Still, unsatisfied with Bitcoin’s privacy potential, several cryptocurrency projects have launched with the specific goal to improve on Bitcoin’s privacy features over the years. And not without success. Several of these “privacycoins” are among the most popular cryptocurrencies on the market today, with four of them taking top-50 spots in coin market capitalization rankings.
That said, Bitcoin does have some privacy features which, as this month’s cover story details, have been improving in recent months and are set to further improve in the near future. This miniseries compares different privacycoins to the privacy offered by Bitcoin and to the privacy offered by other privacycoins.
In part 5: The upcoming Mimblewimble implementations Grin and Beam
In the summer of 2016, a person under the pseudonym “Tom Elvis Jedusor” (the evil wizard Voldemort’s real name in the French Harry Potter novels) published a white paper, to be mysteriously dropped in a Bitcoin research chat channel. In it, he described a proposal called “Mimblewimble” (a reference to a Harry Potter spell), which presented a radical slimming-down of the Bitcoin protocol.
Now, two years later, two projects are close to realizing versions of the Mimblewimble protocol, which will be launched as separate cryptocurrencies.
The first project is developed by a group of mostly pseudonymous volunteer contributors, several of which are using Harry Potter-related screen names — like “Ignotus Peverell,” who started the project. They call their upcoming cryptocurrency “Grin” (yet another Harry Potter reference), which is being implemented in the coding language Rust. Similar to projects like Bitcoin and Monero, Grin will not be maintained by any specific company or foundation, nor will it do an ICO or anything of the sort; instead, the project accepts donations. Once launched, miners will be able to mine one coin (“grin”) per second on average, and (unlike Bitcoin) this rate will never decrease. Grin is currently being tested and is roughly expected to launch in early 2019.

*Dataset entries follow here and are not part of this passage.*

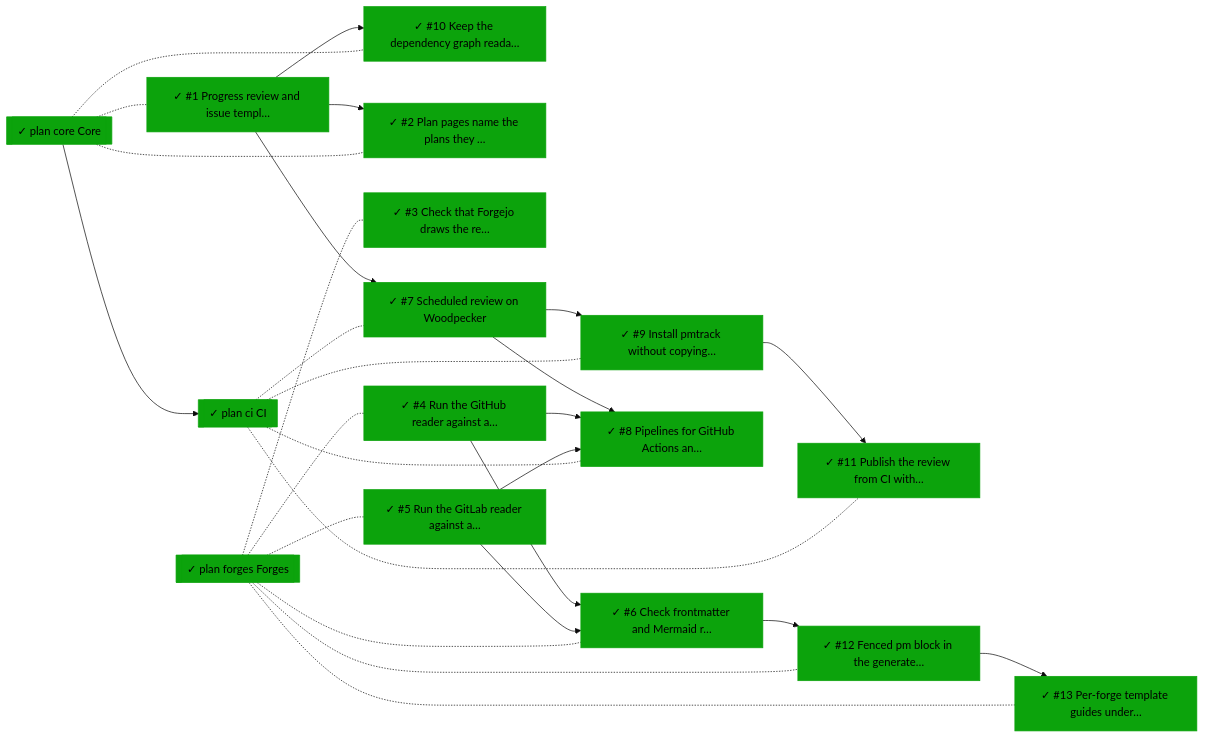
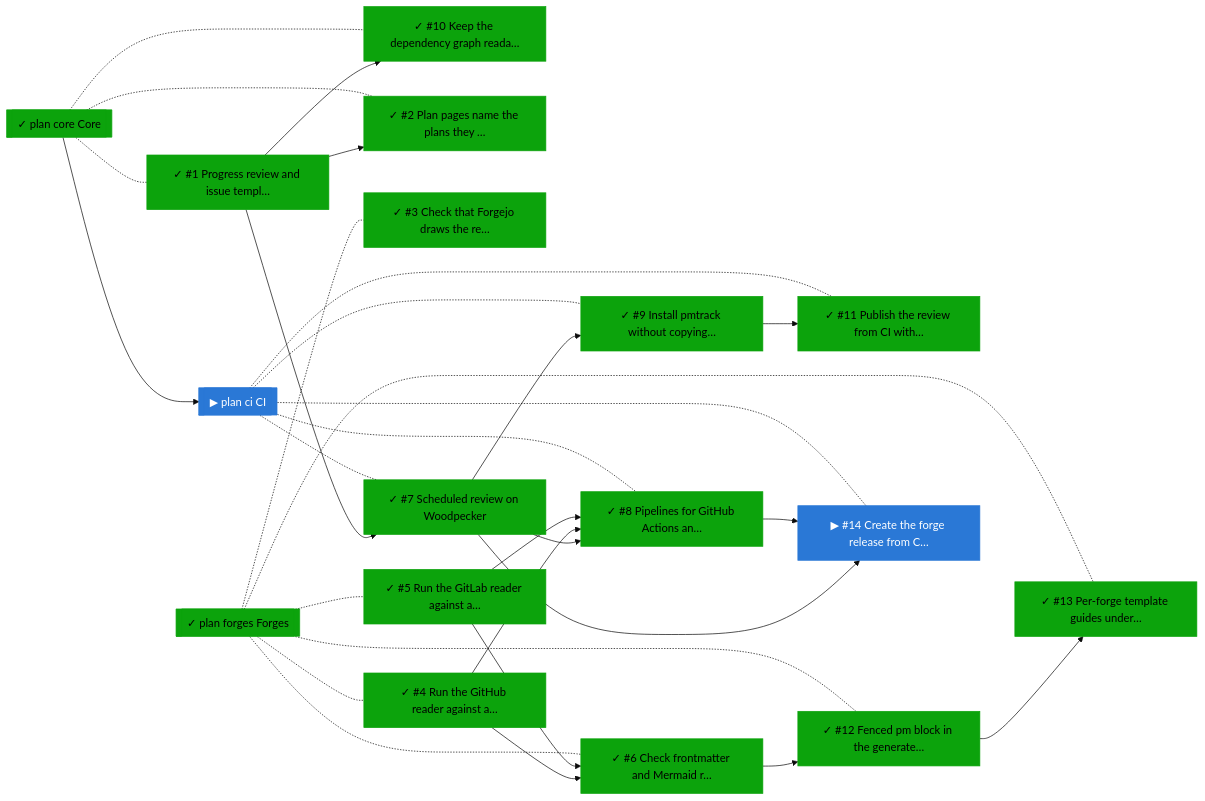
One commit to bvraghav/pmtrack changed the fourth of 5 diagrams in README.md. Above: the diagram before and after it, drawn with Mermaid (base theme). The commit also changed other lines of this file and 4 other files, not shown here.

````diff
--- a/README.md
+++ b/README.md
@@ -77,51 +79,55 @@
 ```mermaid
 flowchart LR
   n0["✓ #1 Progress review and issue templ…"]:::done
   n1["✓ #10 Keep the dependency graph reada…"]:::done
   n2["✓ #11 Publish the review from CI with…"]:::done
   n3["✓ #12 Fenced pm block in the generate…"]:::done
   n4["✓ #13 Per-forge template guides under…"]:::done
-  n5["✓ #2 Plan pages name the plans they …"]:::done
-  n6["✓ #3 Check that Forgejo draws the re…"]:::done
-  n7["✓ #4 Run the GitHub reader against a…"]:::done
-  n8["✓ #5 Run the GitLab reader against a…"]:::done
-  n9["✓ #6 Check frontmatter and Mermaid r…"]:::done
-  n10["✓ #7 Scheduled review on Woodpecker"]:::done
-  n11["✓ #8 Pipelines for GitHub Actions an…"]:::done
-  n12["✓ #9 Install pmtrack without copying…"]:::done
-  n13[["✓ plan ci CI"]]:::done
-  n14[["✓ plan core Core"]]:::done
-  n15[["✓ plan forges Forges"]]:::done
+  n5["▶ #14 Create the forge release from C…"]:::active
+  n6["✓ #2 Plan pages name the plans they …"]:::done
+  n7["✓ #3 Check that Forgejo draws the re…"]:::done
+  n8["✓ #4 Run the GitHub reader against a…"]:::done
+  n9["✓ #5 Run the GitLab reader against a…"]:::done
+  n10["✓ #6 Check frontmatter and Mermaid r…"]:::done
+  n11["✓ #7 Scheduled review on Woodpecker"]:::done
+  n12["✓ #8 Pipelines for GitHub Actions an…"]:::done
+  n13["✓ #9 Install pmtrack without copying…"]:::done
+  n14[["▶ plan ci CI"]]:::active
+  n15[["✓ plan core Core"]]:::done
+  n16[["✓ plan forges Forges"]]:::done
   n0 --> n1
-  n12 --> n2
-  n9 --> n3
+  n13 --> n2
+  n10 --> n3
   n3 --> n4
-  n0 --> n5
-  n7 --> n9
-  n8 --> n9
-  n0 --> n10
-  n10 --> n11
-  n7 --> n11
-  n8 --> n11
-  n10 --> n12
-  n13 -.- n10
-  n13 -.- n11
-  n13 -.- n12
-  n13 -.- n2
-  n14 --> n13
-  n14 -.- n0
+  n11 --> n5
+  n12 --> n5
+  n0 --> n6
+  n8 --> n10
+  n9 --> n10
+  n0 --> n11
+  n11 --> n12
+  n8 --> n12
+  n9 --> n12
+  n11 --> n13
+  n14 -.- n11
+  n14 -.- n12
+  n14 -.- n13
+  n14 -.- n2
   n14 -.- n5
-  n14 -.- n1
+  n15 --> n14
+  n15 -.- n0
   n15 -.- n6
-  n15 -.- n7
-  n15 -.- n8
-  n15 -.- n9
-  n15 -.- n3
-  n15 -.- n4
+  n15 -.- n1
+  n16 -.- n7
+  n16 -.- n8
+  n16 -.- n9
+  n16 -.- n10
+  n16 -.- n3
+  n16 -.- n4
   classDef done fill:#0ca30c,color:#000,stroke:#0ca30c
   classDef active fill:#2a78d6,color:#fff,stroke:#2a78d6
   classDef ready fill:#eda100,color:#000,stroke:#eda100
   classDef blocked fill:#d03b3b,color:#fff,stroke:#d03b3b
   classDef unknown fill:#898781,color:#000,stroke:#898781
   classDef dropped fill:#898781,color:#000,stroke:#898781
 ```
````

The second project was announced more recently and is called Beam. Beam is being implemented in coding language C++ (like Bitcoin Core). More comparable to Zcash, Beam will be launched and maintained by a for-profit company with the same name (currently headed by Israeli entrepreneur Alexander Zaidelson), though this maintaining role should later transition to a non-profit foundation. Beam will also have a founders’ reward: the Beam company and foundation will receive 20 percent of all newly mined coins for the first five years. It’s not yet announced what Beam’s emission schedule will look like, but (unlike Grin and like Bitcoin) it will be capped. Beam is also being tested right now and is scheduled to launch in December 2018.

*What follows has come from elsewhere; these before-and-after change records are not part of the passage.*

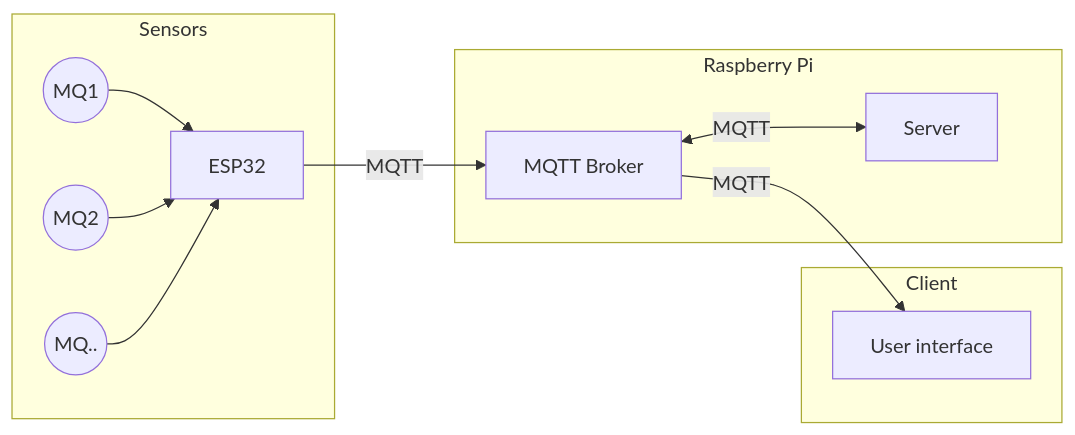
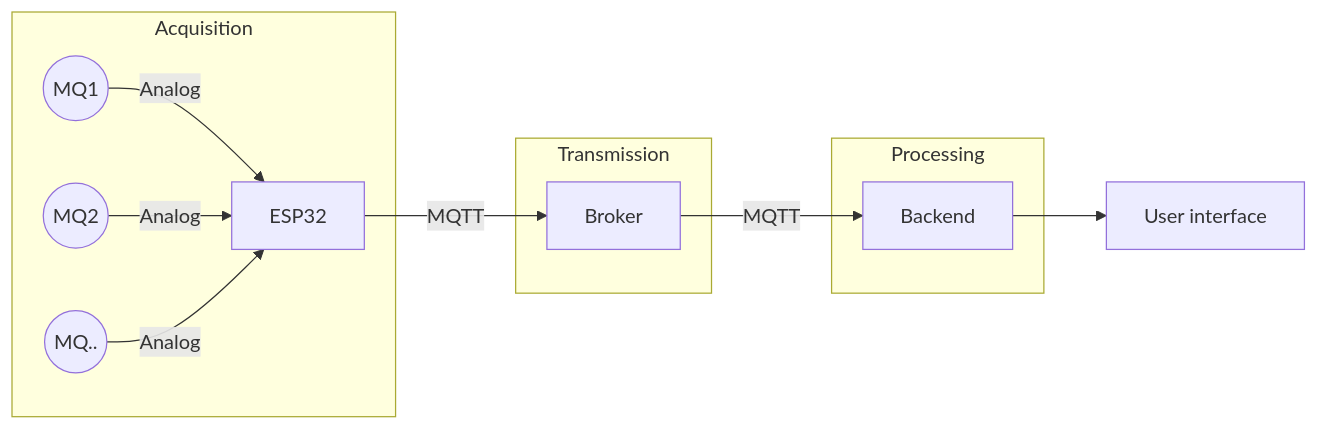
Before and after one commit to AlixANNERAUD/Odor_localization: the diagram in README.md, drawn with Mermaid.

Commit message:
Update readme architecture schematic

````diff
--- a/README.md
+++ b/README.md
@@ -9,20 +9,23 @@
 ```mermaid
 graph LR
     
-    subgraph "Sensors"
-        MQ1((MQ1)) --> ESP32
-        MQ2((MQ2)) --> ESP32
-        MQ..((MQ..)) --> ESP32
+    subgraph "Acquisition"
+        MQ1((MQ1)) -->|Analog| ESP32
+        MQ2((MQ2)) -->|Analog| ESP32
+        MQ..((MQ..)) -->|Analog| ESP32
     end
     
-    subgraph "Raspberry Pi"
-        Broker[MQTT Broker]
+    subgraph "Transmission"
+        Broker[Broker]
         ESP32 -->|MQTT| Broker
-        Broker <-->|MQTT| Server
+    end    
+
+    subgraph "Processing"
+        Backend[Backend]
+        Broker -->|MQTT| Backend
     end
 
-    subgraph Client
-        Broker -->|MQTT| UI["User interface"]
-    end
+    UI[User interface]
 
+    Backend --> UI
 ```
````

Mimblewimble combines versions of several cryptographic tricks designed for Bitcoin. In addition, it utilizes some clever math to completely strip down what typical blockchains look like.
The first trick is Confidential Transactions (CT), which will also be deployed on Blockstream’s Liquid sidechain for Bitcoin. Confidential Transactions let users blind (or hide) the amounts that are involved in a transaction so that only the sender and receiver know how much money is involved. Using a cryptographic trick called the Pedersen commitment, anyone else can still perform math on the blinded amounts. This lets them verify that the sending and receiving end of the transaction equal out, and hence that no coins were created out of thin air.

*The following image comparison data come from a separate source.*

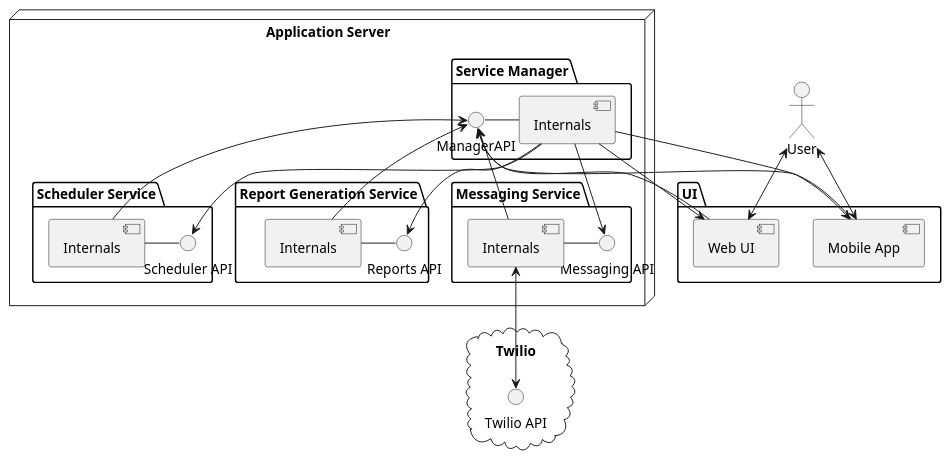
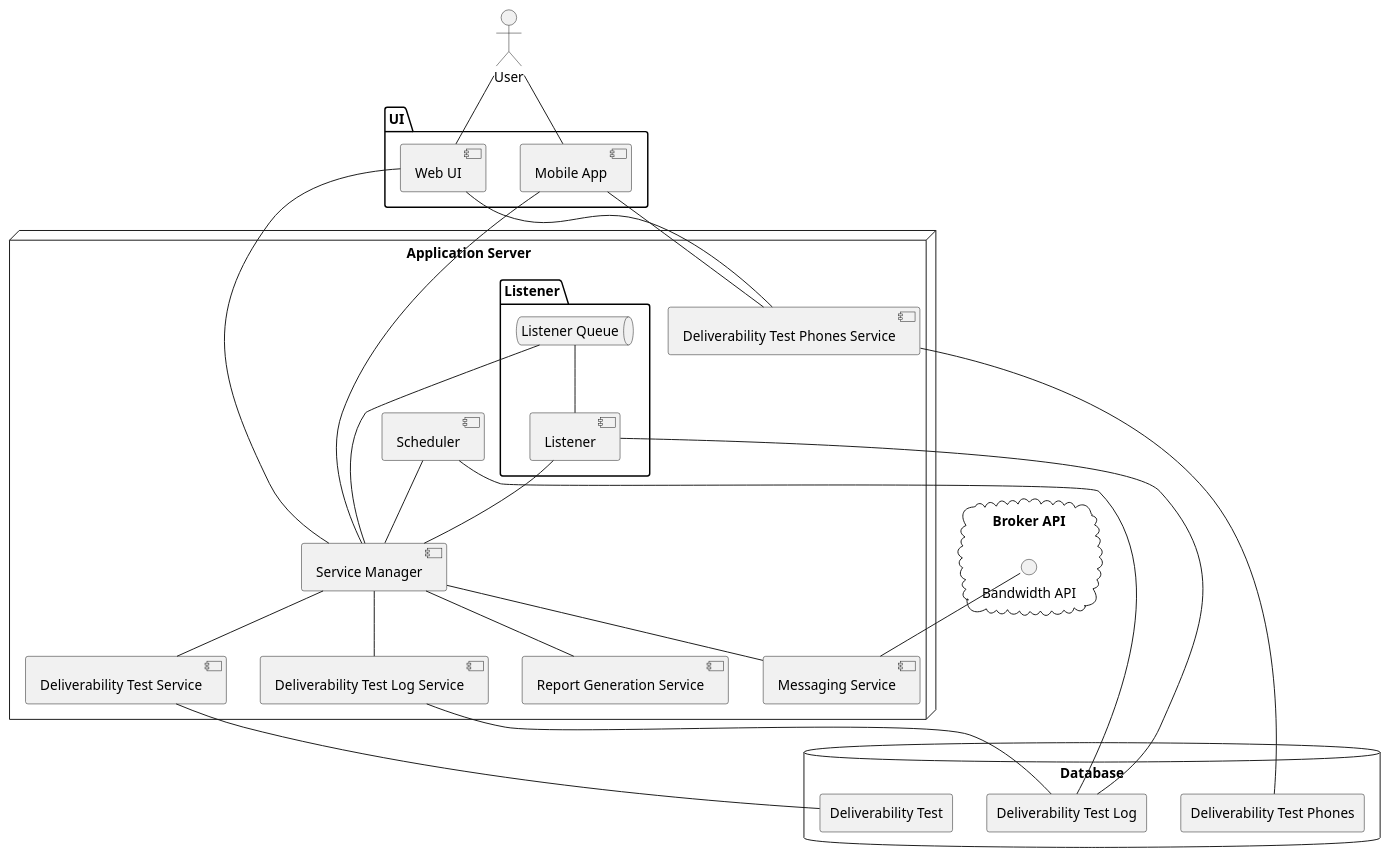
One commit to Xyz0074/testing-diagrams changed the diagram in src/microservices-component-diagram.puml. Above: the diagram before and after it, drawn with PlantUML.

Commit message:
Created new diagram for revised architecture to help create and understand new sequence diagrams.

```diff
--- a/src/microservices-component-diagram.puml
+++ b/src/microservices-component-diagram.puml
@@ -1,52 +1,67 @@
 @startuml
 
+/'Defines all the components in the diagram, including the actor.'/
 User as user
 
-package "UI" {
-    component [Mobile App] as mobile_app
-    component [Web UI] as web_ui
-    user <--> mobile_app
-    user <--> web_ui
+package UI {
+    component "Web UI" as web_ui
+    component "Mobile App" as mobile_app
 }
 
 node "Application Server" {
-    package "Service Manager" {
-        interface "ManagerAPI" as manager_api
-        component [Internals] as service_manager_internals
-        manager_api - service_manager_internals
-        mobile_app --> manager_api
-        web_ui --> manager_api
-        service_manager_internals --> mobile_app
-        service_manager_internals --> web_ui
+    component "Service Manager" as service_manager
+
+    package "Listener" {
+        queue "Listener Queue" as listener_queue
+        component "Listener" as listener
     }
 
-    package "Scheduler Service" {
-        interface "Scheduler API" as scheduler_api
-        component [Internals] as scheduler_internals
-        scheduler_api - scheduler_internals
-        service_manager_internals --> scheduler_api
-        scheduler_internals --> manager_api
-    }
-
-    package "Report Generation Service" {
-        interface "Reports API" as reports_api
-        component [Internals] as reports_internals
-        reports_api - reports_internals
-        service_manager_internals --> reports_api
-        reports_internals --> manager_api
-    }
-
-    package "Messaging Service" {
-        interface "Messaging API" as messaging_api
-        component [Internals] as messaging_internals
-        messaging_api - messaging_internals
-        service_manager_internals --> messaging_api
-        messaging_internals --> manager_api
-    }
+    component "Deliverability Test Log Service" as dtl_service
+    component "Deliverability Test Service" as dt_service
+    component "Deliverability Test Phones Service" as dtp_service
+    component "Report Generation Service" as rg_service
+    component "Scheduler" as scheduler
+    component "Messaging Service" as messenger
 }
 
-cloud Twilio {
-    interface "Twilio API" as twilio
-    messaging_internals <--> twilio
+cloud "Broker API" {
+    interface "Bandwidth API" as bandwidth
 }
+
+database Database {
+    skinparam componentStyle rectangle
+    component "Deliverability Test Log" as dtl
+    component "Deliverability Test" as dt
+    component "Deliverability Test Phones" as dtp
+    skinparam componentStyle uml2
+}
+
+/'Defines the interactions between the components in the diagram.'/
+/'Frontend Interactions'/
+user -- web_ui
+user -- mobile_app
+web_ui -- service_manager
+mobile_app -- service_manager
+web_ui -- dtp_service
+mobile_app -- dtp_service
+
+/'Backend Interactions'/
+service_manager -- listener_queue
+listener_queue -- listener
+listener -- service_manager
+service_manager -- dt_service
+service_manager -- dtl_service
+service_manager -- rg_service
+scheduler -- service_manager
+service_manager -- messenger
+
+/'Database Interactions'/
+listener -- dtl
+scheduler -- dtl
+dtp_service -- dtp
+dtl_service -- dtl
+dt_service -- dt
+
+/'Third Party Interactions'/
+bandwidth -- messenger
 @enduml
```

The second trick is CoinJoin, originally proposed by Bitcoin Core contributor Gregory Maxwell. CoinJoin combines several transactions into one big transaction, where all senders send money to all receivers. If done right, this obfuscates which addresses (“inputs”) are paying which addresses (“outputs”).
In the Mimblewimble protocol, however, this is taken a big step further. By combining CT and CoinJoin with more clever math, Mimblewimble gets rid of traditional private keys, public keys and addresses, only keeping inputs and outputs (these are technically not the same thing as addresses). It also gets rid of the traditional signature per transaction, which is essentially replaced with a little bit of “excess transaction data” proving ownership of the coins.
Interestingly, Mimblewimble miners take all individual transactions that would have been included in a block and instead turn the…